On the day of the launch, you’ll want to follow a checklist to make sure everything is done. It would be disappointing to realize too late that you forgot to turn the phone on.
- Gas tank
- Tether line
- Pre-prepared radar reflector
- Pre-prepared foam enclosure
- Pre-prepared phone
- Clean tarp
- Latex gloves for handling the balloon
- Zip ties
- Laptop or phone (for tracking)
- Phone charger to keep the battery topped off
- Duct tape
- Find a suitable place from which to launch. There should not be any sources of fire or sparks nearby. There should be no power lines or tall structures that could catch the balloon.
- Prepare the tank. Attach the regulator and verify that it is working.
- Attach the hose to the nozzle.
- Keep the phone warm and completely charged until right before inserting it into the foam enclosure. You can leave it in the car connected to the charger, but close to the body is good enough.
- Attach one end of the tether to the foam enclosure, then to the radar reflector, then leave a length of the line for attaching to the balloon. The tether should be approximately 20-30 feet long (long is good as it evens out the bumps from the balloon and acts as a pendulum with a long arm). If you decide to add streamers to the tether for increased visibility and air resistance, do that. Don’t put streamers below the point on the tether where the streamer could hang over the camera.
- Flush out the hose by pushing hydrogen through the line for a while. This removes air so that only gas will go into the balloon. Turn off the knob and pinch the hose shut or put a kink in the hose and keep it closed with a rubber band when not in use.
- Roll the balloon tightly to press any air out of it, then attach it to the hose and unroll it.
- Fill the balloon until it is not loose but not stretching. It will stretch as it rises until it pops, so overfilling it will make it pop too early.
- Tie the balloon’s opening. Make sure it is secure. You can fold the neck over a couple times. then zip tie, tape, use string or a combination of all three to make sure that no gas is escaping. If you use a zip tie, make sure that no sharp parts are sticking out that could hit and pop the balloon.
- Attach the tether to the balloon with a strong knot so that the stresses of bouncing will not break it free.
- Wrap the tether around a brick or other heavy object until you are ready to launch.
- Insert the dessicant into the foam space.
- Make sure the phone is on, has signal, and has a full battery, and the ringer is on full volume and you know the number of the phone. If you have backup software to track the phone, enable that.
- Start the Apollo67 app on the phone and follow the instructions.
- Start the handwarmer and insert it into the enclosure.
- Insert the phone into the enclosure.
- Place the cap on the enclosure to seal the phone inside.
- Verify on your phone/laptop that the application is running and ready.
- Remove the heavy object from the tether.
- Release the balloon!
- If the application is running and updating its status, you can watch it. After a few minutes it will be above cell range and will no longer be able to update its status until it is descending.
- Once the phone is descending and has signal, it will report its location.

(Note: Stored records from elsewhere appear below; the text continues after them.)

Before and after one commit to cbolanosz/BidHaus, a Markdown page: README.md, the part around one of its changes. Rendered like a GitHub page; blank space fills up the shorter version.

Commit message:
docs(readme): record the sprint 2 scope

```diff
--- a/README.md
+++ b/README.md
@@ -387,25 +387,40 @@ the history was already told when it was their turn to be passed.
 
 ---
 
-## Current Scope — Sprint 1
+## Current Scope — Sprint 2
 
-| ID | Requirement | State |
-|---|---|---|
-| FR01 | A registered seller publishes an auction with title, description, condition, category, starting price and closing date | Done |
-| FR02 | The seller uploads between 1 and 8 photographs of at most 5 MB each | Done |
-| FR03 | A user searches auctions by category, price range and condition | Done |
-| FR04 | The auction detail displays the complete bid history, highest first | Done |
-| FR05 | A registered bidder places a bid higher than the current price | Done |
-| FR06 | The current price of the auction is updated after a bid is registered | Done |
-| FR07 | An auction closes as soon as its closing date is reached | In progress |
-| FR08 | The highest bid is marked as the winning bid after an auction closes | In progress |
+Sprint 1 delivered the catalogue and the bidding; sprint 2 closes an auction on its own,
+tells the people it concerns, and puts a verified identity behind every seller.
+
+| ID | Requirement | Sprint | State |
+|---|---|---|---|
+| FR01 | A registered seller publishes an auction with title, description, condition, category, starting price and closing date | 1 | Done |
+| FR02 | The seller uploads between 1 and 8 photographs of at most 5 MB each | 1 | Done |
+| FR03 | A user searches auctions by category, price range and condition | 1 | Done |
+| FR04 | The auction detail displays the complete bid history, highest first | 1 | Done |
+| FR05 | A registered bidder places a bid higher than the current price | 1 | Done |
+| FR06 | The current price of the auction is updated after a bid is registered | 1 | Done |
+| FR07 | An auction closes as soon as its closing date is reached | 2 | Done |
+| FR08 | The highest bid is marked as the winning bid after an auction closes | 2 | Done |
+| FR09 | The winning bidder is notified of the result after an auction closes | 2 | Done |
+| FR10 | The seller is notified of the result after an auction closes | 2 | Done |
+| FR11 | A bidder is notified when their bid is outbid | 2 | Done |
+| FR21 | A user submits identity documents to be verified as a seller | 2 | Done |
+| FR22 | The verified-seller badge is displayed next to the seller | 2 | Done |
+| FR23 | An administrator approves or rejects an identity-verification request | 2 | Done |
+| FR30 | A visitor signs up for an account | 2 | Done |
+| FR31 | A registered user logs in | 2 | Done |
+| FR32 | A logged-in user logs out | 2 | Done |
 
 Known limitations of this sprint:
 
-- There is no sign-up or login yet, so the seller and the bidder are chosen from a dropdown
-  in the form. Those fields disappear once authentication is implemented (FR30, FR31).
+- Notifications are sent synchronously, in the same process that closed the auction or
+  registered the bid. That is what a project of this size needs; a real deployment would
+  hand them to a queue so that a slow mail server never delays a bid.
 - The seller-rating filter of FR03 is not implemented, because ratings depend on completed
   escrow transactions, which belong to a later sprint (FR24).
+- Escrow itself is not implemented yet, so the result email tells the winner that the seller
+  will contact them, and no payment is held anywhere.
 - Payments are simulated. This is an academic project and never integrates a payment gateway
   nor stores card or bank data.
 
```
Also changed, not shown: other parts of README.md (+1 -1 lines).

Because it will be falling rather quickly, it is not likely to vary from this initial reading by more than a few hundred meters, so make haste towards that location.
- After it lands, it will continue updating its location. Find it as fast as you can, because when it runs out of battery, you can’t call it to make it play noise.
- If you are in the right location but can’t find the phone, try calling it. You may be able to hear it if it landed somewhere out of sight or on a roof.
- Be polite around the land owners. If there is a mess or damage, offer to clean it and pay for repairs.
- Take photos of where it landed and the condition of the foam!
- Open the enclosure and remove the phone. End the app.
- Upload the data through the Track Your Launch section of this site.
If your phone dies or lands in an area without reception, sadly, there’s not much you can do but wait and hope that someone else will find the enclosure, see contact information, and contact you for recovery. This will happen sometimes.